It is in line with this thinking the database of 100 paintings from the Pinacoteca di Siena "Under the gold" (http://www.art-test.com/it/database-it/), which was the topic of other contribution by Art-Test in collaboration with S.T.Art Test. An important tool for the study of evolution in Sienese painting (from the thirteenth to the sixteenth century) and for dating and authentication of works of art.
The international conference TECHNART 2015, was organized by the INFN-LNS departments, IBAM-CNR and the University of Catania (Department of Chemistry and Department of Physics and Astronomy) in collaboration with the group of scientific research of 'ICOM-CC and the Italian Association of Archaeometry (AIAr).


 

 AN  UNFORGETTABLE (OUT)LOOK

Caravaggio or not Caravaggio? A report on the 11th April Study Day

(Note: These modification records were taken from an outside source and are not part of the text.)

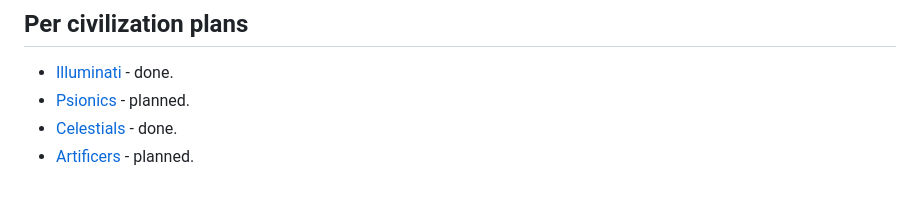
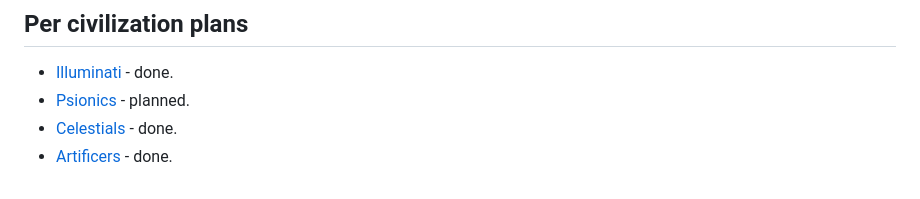
Before and after one commit to elaskavaia/bga-tapestry, a Markdown page: misc/FF_PLAN.md, the part around the change. GitHub-like rendering.

```diff
--- a/misc/FF_PLAN.md
+++ b/misc/FF_PLAN.md
@@ -262,4 +262,4 @@ complexity order are called out below.
 - [Illuminati](FF_PLAN_ILLUMINATI.md) - done.
 - [Psionics](FF_PLAN_PSIONICS.md) - planned.
 - [Celestials](FF_PLAN_CELESTIALS.md) - done.
-- [Artificers](FF_PLAN_ARTIFICERS.md) - planned.
+- [Artificers](FF_PLAN_ARTIFICERS.md) - done.
```
Also changed, not shown: misc/FF_PLAN_ARTIFICERS.md (+4 -3 lines), misc/TODO.md (+31 -1 lines).
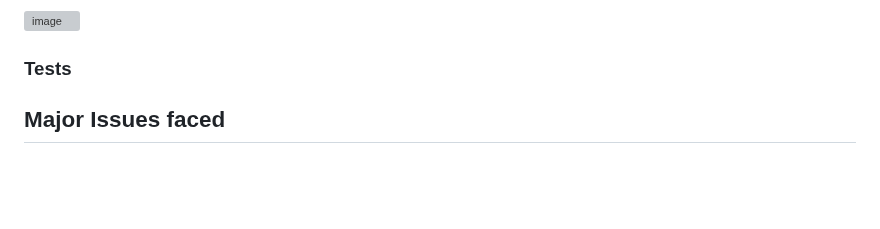
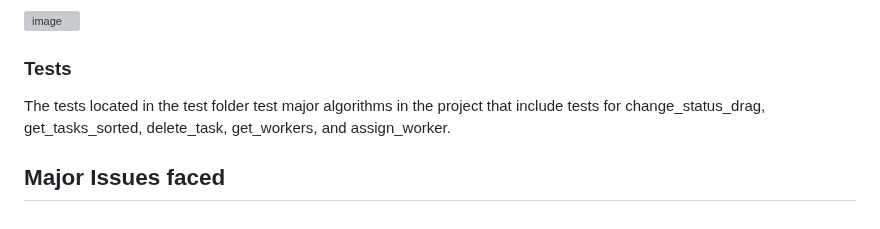
Before and after one commit to sebastian-power/reddam_maintenance, a Markdown page: README.md, the part around the change. Rendered like a GitHub page; blank space fills up the shorter version; grey boxes are pictures that could not be loaded.

```diff
--- a/README.md
+++ b/README.md
@@ -141,5 +141,5 @@ Task Rendering Algorithm (JS)
 ### IO Table for assignWorker JS
 ![image](https://github.com/user-attachments/assets/3dee6f78-2db6-4e96-96c3-c5c680187185)
 ### Tests
-
+The tests located in the test folder test major algorithms in the project that include tests for change_status_drag, get_tasks_sorted, delete_task, get_workers, and assign_worker.
 ## Major Issues faced
```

"The Mother of Caravaggio is always pregnant", is the title of a provocative pamphlet by Tomaso Montanari, meant to emphasize how often we talk about discoveries without the support of adequate research. This is not the case of the painting from Empoli, for which the accomplished restoration was the occasion for a study day on "From Caravaggio. The St. John the Baptist and its copies ", attended by a large number of eminent scholars, including Professor Mina Gregori.( She,  an undisputed authority in the field at the opening declared to be  very interested and to be ready to learn more. What an enviable vitality and what an exemplary attitude!)
The scientific research (performed by Art-Test) on the painting now in Empoli, one of the known variants of this St John subject, provided rather interesting results which show e,g, that in fact it is not a nineteenth century copy as some speculated,  but a seventeenth century artwork. Moreover, IR reflectography allowed visualizing some interesting “pentimenti”, for example in the look.
Conference proceedings are due in September, but the communications given at the workshop are already available on line (http://ilraccontodellarte.com/) (in Italian). The talk by Art-Test is also on our YouTube channel (https: // www.youtube.com/channel/UCh8hj11mXK5ut4ajsT8V7kA).
After the greetings of the authorities, with the debate moderated by Bruno Santi, and the introduction to the works by Prof. Mina Gregori, Nicole Mayers’ communication related on the events that led the painting now in the collection to Kansas City, while Cristina Terzaghi focused on the collection Costa. The communication by Angela Cerasuolo explained the technical characteristics of the artwork now in Capodimonte, while Valfredo Siemoni reported on the evidence collected about the provenance of the painting now in Empoli. Cristina Gnoni and Sandra Pucci explained the restoration works and stressed the importance of them in reestablishing discernibility to the artwork. After the report of Art-Test on materials and techniques employed, Roberta Lapucci focused on iconographic aspects while Marco Masseti, archozoologoo, concluded with an interesting overview of animal furs employed for the iconography of St John.



( photo by: Marcantonio Perugino)
Copyright © *|2015|* *|Art-Test sas|*, All rights reserved.
You are receiving this email because you are in our personal       
mailing contacts.     


Our mailing address is:
Art-Test Sas
Via del Ronco 12 - FlorenceIA 50125 - Italy

unsubscribe from this list    update subscription preferences